89 Directional Drilling Tools MWD and LWD SystemsMud pulse telemetryThis is the most common method of data transmission used by MWD (Measurement While Drilling) tools. Downhole a valve is operated to restrict the flow of the drilling mud (slurry) according to the digital information to be transmitted. This creates pressure fluctuations representing the information. The pressure fluctuations propagate within the drilling fluid towards the surface where they are received from pressure sensors. On the surface, the received pressure signals are processed by computers to reconstruct the information. The technology is available in three varieties - positive pulse, negative pulse, and continuous wave.
90 Directional Drilling Tools MWD and LWD SystemsMWD tools operate by creating pressure pulses in the mud column, in response to inputs from the various sensors. Depending on the type of tool, the pulses may be positive, negative or continuous. These pulses are converted into electronic signals, which are processed and displayed at the surface.

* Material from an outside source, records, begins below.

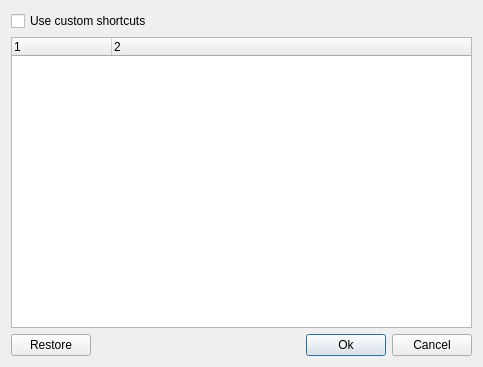
Before: the Qt Designer form src/desktop/GuiShortcut.ui in Stkai/BeeBEEP, drawn with Qt 5.
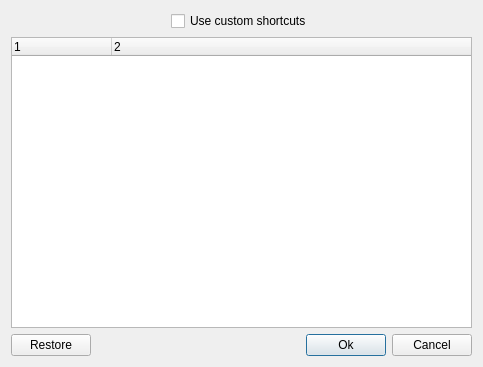
After: the same form once the commit is applied.

```diff
--- a/src/desktop/GuiShortcut.ui
+++ b/src/desktop/GuiShortcut.ui
@@ -17,14 +17,44 @@
    <string>Dialog</string>
   </property>
   <layout class="QGridLayout" name="gridLayout">
-   <item row="0" column="0" colspan="4">
+   <item row="0" column="0">
+    <layout class="QHBoxLayout" name="horizontalLayout">
+     <item>
+      <spacer name="horizontalSpacer_2">
+       <property name="orientation">
+        <enum>Qt::Horizontal</enum>
+       </property>
+       <property name="sizeHint" stdset="0">
+        <size>
+         <width>40</width>
+         <height>20</height>
+        </size>
+       </property>
+      </spacer>
+     </item>
+     <item>
     <widget class="QCheckBox" name="mp_cbUseShortcuts">
      <property name="text">
       <string>Use custom shortcuts</string>
      </property>
     </widget>
    </item>
-   <item row="1" column="0" colspan="4">
+     <item>
+      <spacer name="horizontalSpacer_3">
+       <property name="orientation">
+        <enum>Qt::Horizontal</enum>
+       </property>
+       <property name="sizeHint" stdset="0">
+        <size>
+         <width>40</width>
+         <height>20</height>
+        </size>
+       </property>
+      </spacer>
+     </item>
+    </layout>
+   </item>
+   <item row="1" column="0">
     <widget class="QTreeWidget" name="mp_twShortcuts">
      <property name="rootIsDecorated">
       <bool>true</bool>
@@ -45,6 +75,8 @@
     </widget>
    </item>
    <item row="2" column="0">
+    <layout class="QHBoxLayout" name="horizontalLayout_2">
+     <item>
     <widget class="QPushButton" name="mp_pbDefault">
      <property name="statusTip">
       <string>Restore default shortcuts</string>
@@ -57,7 +89,7 @@
      </property>
     </widget>
    </item>
-   <item row="2" column="1">
+     <item>
     <spacer name="horizontalSpacer">
      <property name="orientation">
       <enum>Qt::Horizontal</enum>
@@ -70,7 +102,7 @@
      </property>
     </spacer>
    </item>
-   <item row="2" column="2">
+     <item>
     <widget class="QPushButton" name="mp_pbOk">
      <property name="text">
       <string>Ok</string>
@@ -83,7 +115,7 @@
      </property>
     </widget>
    </item>
-   <item row="2" column="3">
+     <item>
     <widget class="QPushButton" name="mp_pbCancel">
      <property name="text">
       <string>Cancel</string>
@@ -92,6 +124,8 @@
       <bool>false</bool>
      </property>
     </widget>
+     </item>
+    </layout>
    </item>
   </layout>
  </widget>
```
Lines whose indentation alone changed are shown as unchanged.
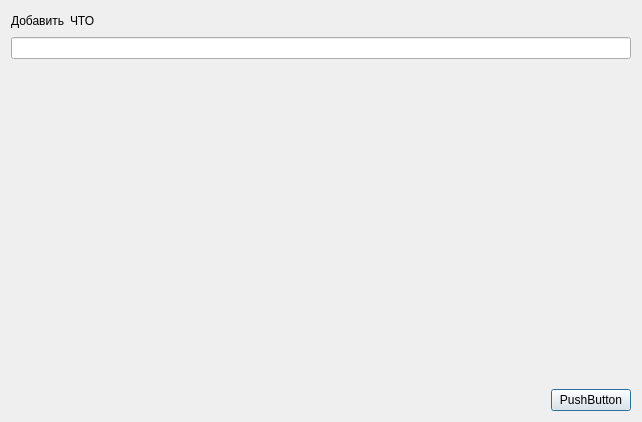
The window that addvariants.ui (Rayzedan/SystemControlStudent) describes before a commit, drawn with Qt 5.
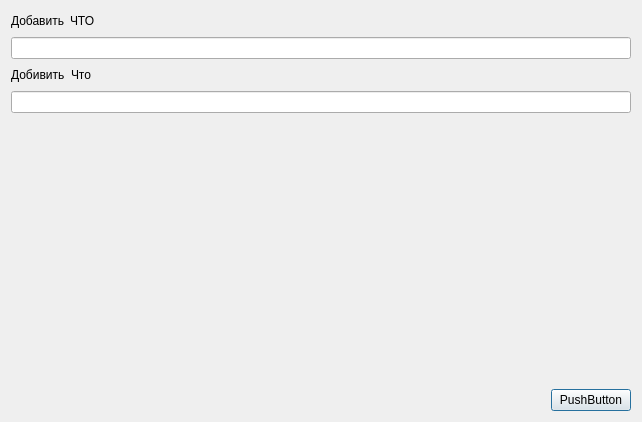
The same window after the commit.

```diff
--- a/addvariants.ui
+++ b/addvariants.ui
@@ -48,6 +48,40 @@
    <item>
     <widget class="QLineEdit" name="lineEdit"/>
    </item>
+   <item>
+    <layout class="QHBoxLayout" name="horizontalLayout_2">
+     <item>
+      <widget class="QLabel" name="label_3">
+       <property name="text">
+        <string>Добивить</string>
+       </property>
+      </widget>
+     </item>
+     <item>
+      <widget class="QLabel" name="label_4">
+       <property name="text">
+        <string>Что</string>
+       </property>
+      </widget>
+     </item>
+     <item>
+      <spacer name="horizontalSpacer_3">
+       <property name="orientation">
+        <enum>Qt::Horizontal</enum>
+       </property>
+       <property name="sizeHint" stdset="0">
+        <size>
+         <width>40</width>
+         <height>20</height>
+        </size>
+       </property>
+      </spacer>
+     </item>
+    </layout>
+   </item>
+   <item>
+    <widget class="QLineEdit" name="lineEdit_2"/>
+   </item>
    <item>
     <spacer name="verticalSpacer">
      <property name="orientation">
@@ -62,7 +96,7 @@
     </spacer>
    </item>
    <item>
-    <layout class="QHBoxLayout" name="horizontalLayout_2">
+    <layout class="QHBoxLayout" name="horizontalLayout_3">
      <item>
       <spacer name="horizontalSpacer_2">
        <property name="orientation">
```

91 Directional Drilling Tools MWD and LWD SystemsPositive PulsePositive: tools briefly close and open the valve to restrict the mud flow within the drill pipe. This produces an increase in pressure that can be seen at surface. Negative Pulse: tools briefly open and close the valve to release mud from inside the drillpipe out to the annulus. This produces a decrease in pressure that can be seen at surface. Continuous Wave: tools gradually close and open the valve to generate sinusoidal pressure fluctuations within the drilling fluid.
92 Directional Drilling Tools Magnetic Survey Tools
93 Directional Drilling Tools MWD and LWD SystemsThe basic components of the MWD instrument package include:a battery-powered pulser module: employs a continuous mud wave transmissiona sensor module containing tri-axial inclinometers to measure drift and tri- axial magnetometers to measure azimuth, along with T and P sensorsan electronics module.
95 Directional Drilling Tools MWD and LWD SystemsLWD tools operate on basically the same principles as conventional wireline logging tools. The dual resistivity shown in the Figure contains a gamma ray tool, and two sets of transmitters and receivers to provide shallow and deep resistivity readingsThe compensated density-neutron tool measures density and neutron porosity in a manner similar to that of analogous wireline tools.
97 Directional Drilling Tools EMWD SystemsConventional MWD and LWD systems rely on pressure pulse type telemetry in incompressible drilling fluids. When compressible fluids are used in low-pressure drilling (e.g., Underbalanced drilling), the pulses are absorbed by the drilling fluids, resulting in signals that are undetectable at the surface. In these situations, electric-magnetic induction (EMI) telemetry is used.The MWD tool with (EMI) telemetry is called EMWD.